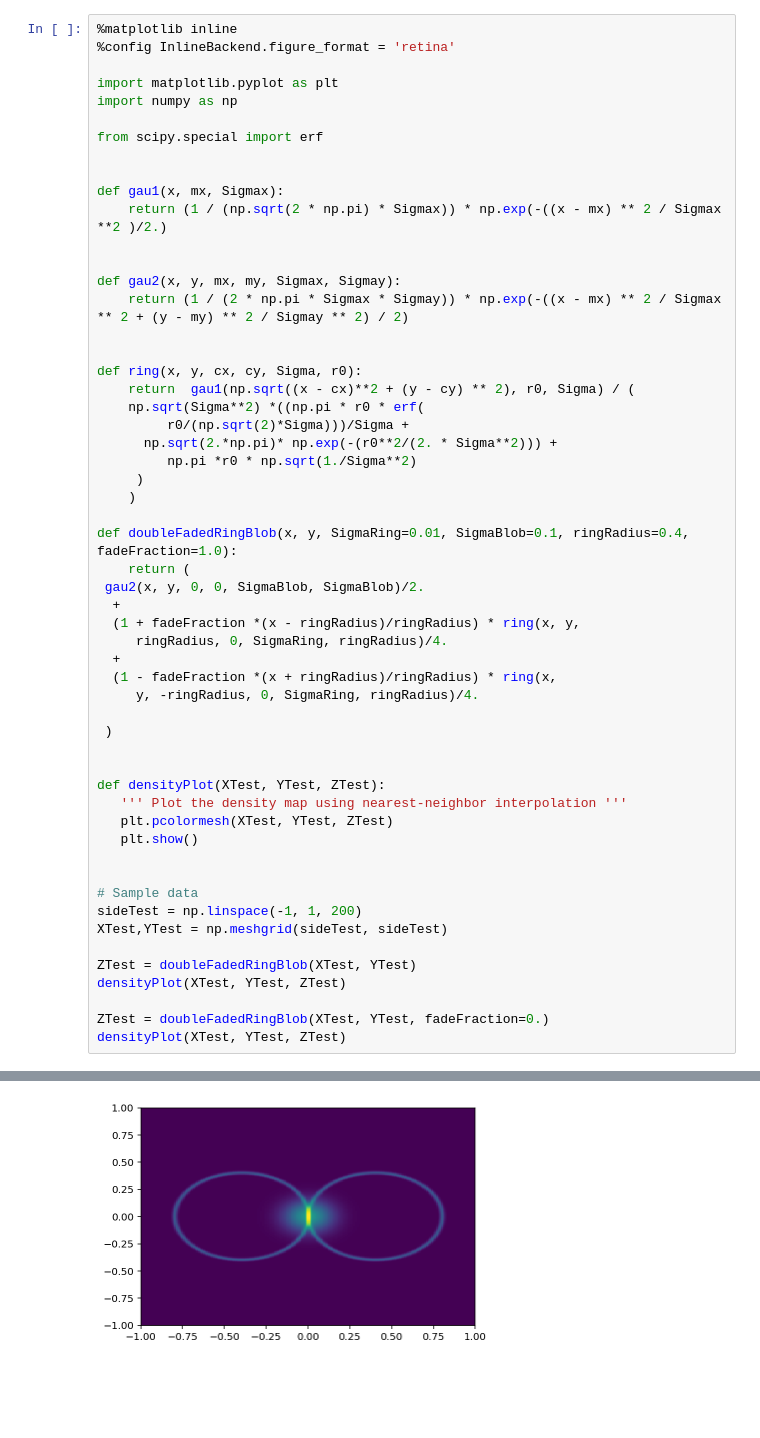
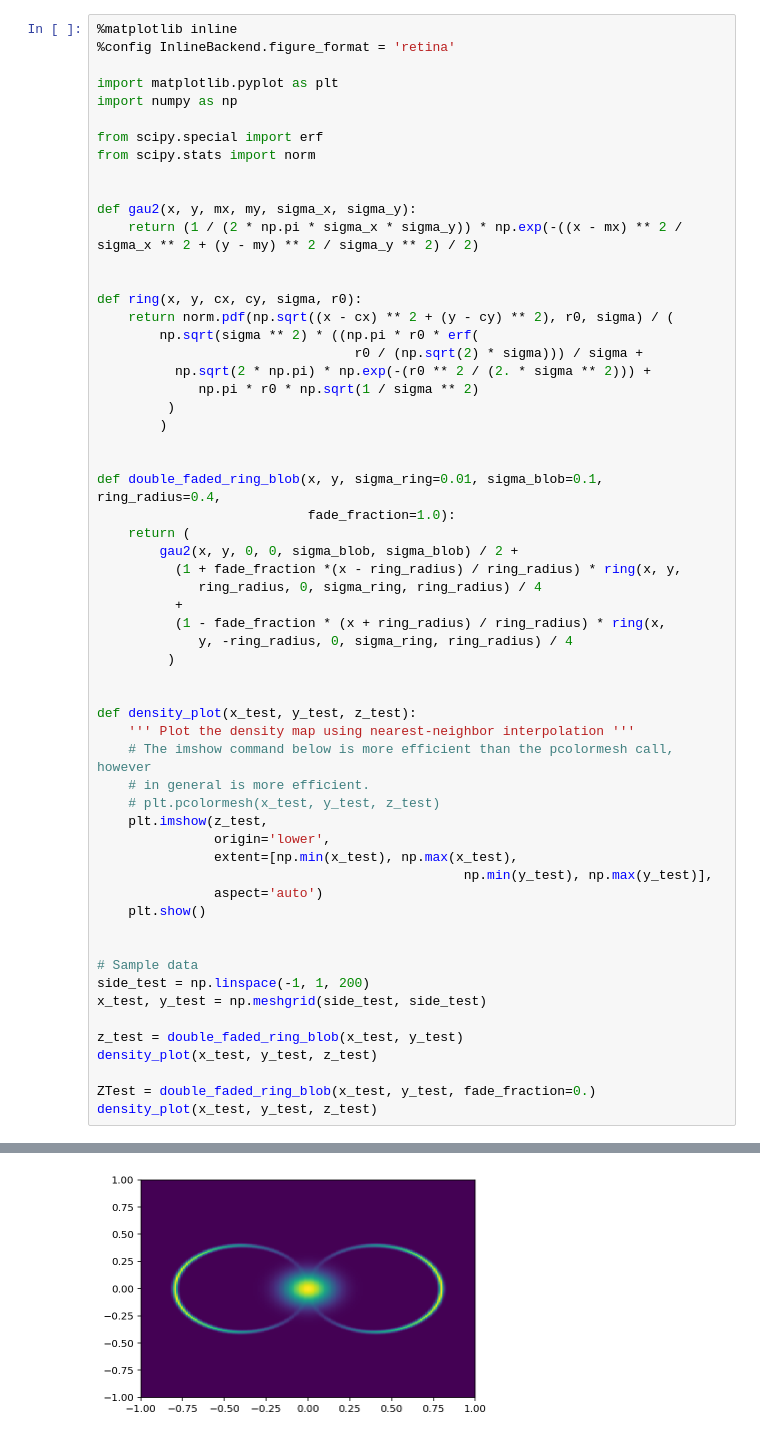
Before and after one commit to tpgillam/notebooks, a Jupyter notebook: lester_faded_ring_blob.ipynb, the cells around one changed output, grey strips where cells are left out. Saved outputs shown, nothing was run; the diff lists cells and outputs as text; blank space fills up the shorter version.

Commit message:
Rewrite slightly more efficiently

```diff
--- a/lester_faded_ring_blob.ipynb
+++ b/lester_faded_ring_blob.ipynb
@@ -1,58 +1,62 @@
 # %%
 %matplotlib inline
 %config InlineBackend.figure_format = 'retina'
 
 import matplotlib.pyplot as plt
 import numpy as np
 
 from scipy.special import erf
+from scipy.stats import norm
 
 
-def gau1(x, mx, Sigmax):
-    return (1 / (np.sqrt(2 * np.pi) * Sigmax)) * np.exp(-((x - mx) ** 2 / Sigmax **2 )/2.)
+def gau2(x, y, mx, my, sigma_x, sigma_y):
+    return (1 / (2 * np.pi * sigma_x * sigma_y)) * np.exp(-((x - mx) ** 2 / sigma_x ** 2 + (y - my) ** 2 / sigma_y ** 2) / 2)
 
 
-def gau2(x, y, mx, my, Sigmax, Sigmay):
-    return (1 / (2 * np.pi * Sigmax * Sigmay)) * np.exp(-((x - mx) ** 2 / Sigmax ** 2 + (y - my) ** 2 / Sigmay ** 2) / 2)
+def ring(x, y, cx, cy, sigma, r0):
+    return norm.pdf(np.sqrt((x - cx) ** 2 + (y - cy) ** 2), r0, sigma) / (
+        np.sqrt(sigma ** 2) * ((np.pi * r0 * erf(
+                                 r0 / (np.sqrt(2) * sigma))) / sigma +
+          np.sqrt(2 * np.pi) * np.exp(-(r0 ** 2 / (2. * sigma ** 2))) +
+             np.pi * r0 * np.sqrt(1 / sigma ** 2)
+         )
+        )
 
 
-def ring(x, y, cx, cy, Sigma, r0):
-    return  gau1(np.sqrt((x - cx)**2 + (y - cy) ** 2), r0, Sigma) / (
-    np.sqrt(Sigma**2) *((np.pi * r0 * erf(
-         r0/(np.sqrt(2)*Sigma)))/Sigma +
-      np.sqrt(2.*np.pi)* np.exp(-(r0**2/(2. * Sigma**2))) +
-         np.pi *r0 * np.sqrt(1./Sigma**2)
-     )
-    )
-
-def doubleFadedRingBlob(x, y, SigmaRing=0.01, SigmaBlob=0.1, ringRadius=0.4, fadeFraction=1.0):
+def double_faded_ring_blob(x, y, sigma_ring=0.01, sigma_blob=0.1, ring_radius=0.4,
+                           fade_fraction=1.0):
     return (
- gau2(x, y, 0, 0, SigmaBlob, SigmaBlob)/2.
-  +
-  (1 + fadeFraction *(x - ringRadius)/ringRadius) * ring(x, y,
-     ringRadius, 0, SigmaRing, ringRadius)/4.
-  +
-  (1 - fadeFraction *(x + ringRadius)/ringRadius) * ring(x,
-     y, -ringRadius, 0, SigmaRing, ringRadius)/4.
-
- )
+        gau2(x, y, 0, 0, sigma_blob, sigma_blob) / 2 +
+          (1 + fade_fraction *(x - ring_radius) / ring_radius) * ring(x, y,
+             ring_radius, 0, sigma_ring, ring_radius) / 4
+          +
+          (1 - fade_fraction * (x + ring_radius) / ring_radius) * ring(x,
+             y, -ring_radius, 0, sigma_ring, ring_radius) / 4
+         )
 
 
-def densityPlot(XTest, YTest, ZTest):
-   ''' Plot the density map using nearest-neighbor interpolation '''
-   plt.pcolormesh(XTest, YTest, ZTest)
-   plt.show()
+def density_plot(x_test, y_test, z_test):
+    ''' Plot the density map using nearest-neighbor interpolation '''
+    # The imshow command below is more efficient than the pcolormesh call, however
+    # in general is more efficient.
+    # plt.pcolormesh(x_test, y_test, z_test)
+    plt.imshow(z_test,
+               origin='lower',
+               extent=[np.min(x_test), np.max(x_test),
+                                               np.min(y_test), np.max(y_test)],
+               aspect='auto')
+    plt.show()
 
 
 # Sample data
-sideTest = np.linspace(-1, 1, 200)
-XTest,YTest = np.meshgrid(sideTest, sideTest)
+side_test = np.linspace(-1, 1, 200)
+x_test, y_test = np.meshgrid(side_test, side_test)
 
-ZTest = doubleFadedRingBlob(XTest, YTest)
-densityPlot(XTest, YTest, ZTest)
+z_test = double_faded_ring_blob(x_test, y_test)
+density_plot(x_test, y_test, z_test)
 
-ZTest = doubleFadedRingBlob(XTest, YTest, fadeFraction=0.)
-densityPlot(XTest, YTest, ZTest)
+ZTest = double_faded_ring_blob(x_test, y_test, fade_fraction=0.)
+density_plot(x_test, y_test, z_test)
 # %% [output]
 [figure]
-[figure, old version]
+[figure, new version]
```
-------------------------
*TASK DESCRIPTION*
Locate the word "ringRadius" in the data above. Copy every line carrying it.

*WORKED SOLUTION*
-def doubleFadedRingBlob(x, y, SigmaRing=0.01, SigmaBlob=0.1, ringRadius=0.4, fadeFraction=1.0):
-  (1 + fadeFraction *(x - ringRadius)/ringRadius) * ring(x, y,
-     ringRadius, 0, SigmaRing, ringRadius)/4.
-  (1 - fadeFraction *(x + ringRadius)/ringRadius) * ring(x,
-     y, -ringRadius, 0, SigmaRing, ringRadius)/4.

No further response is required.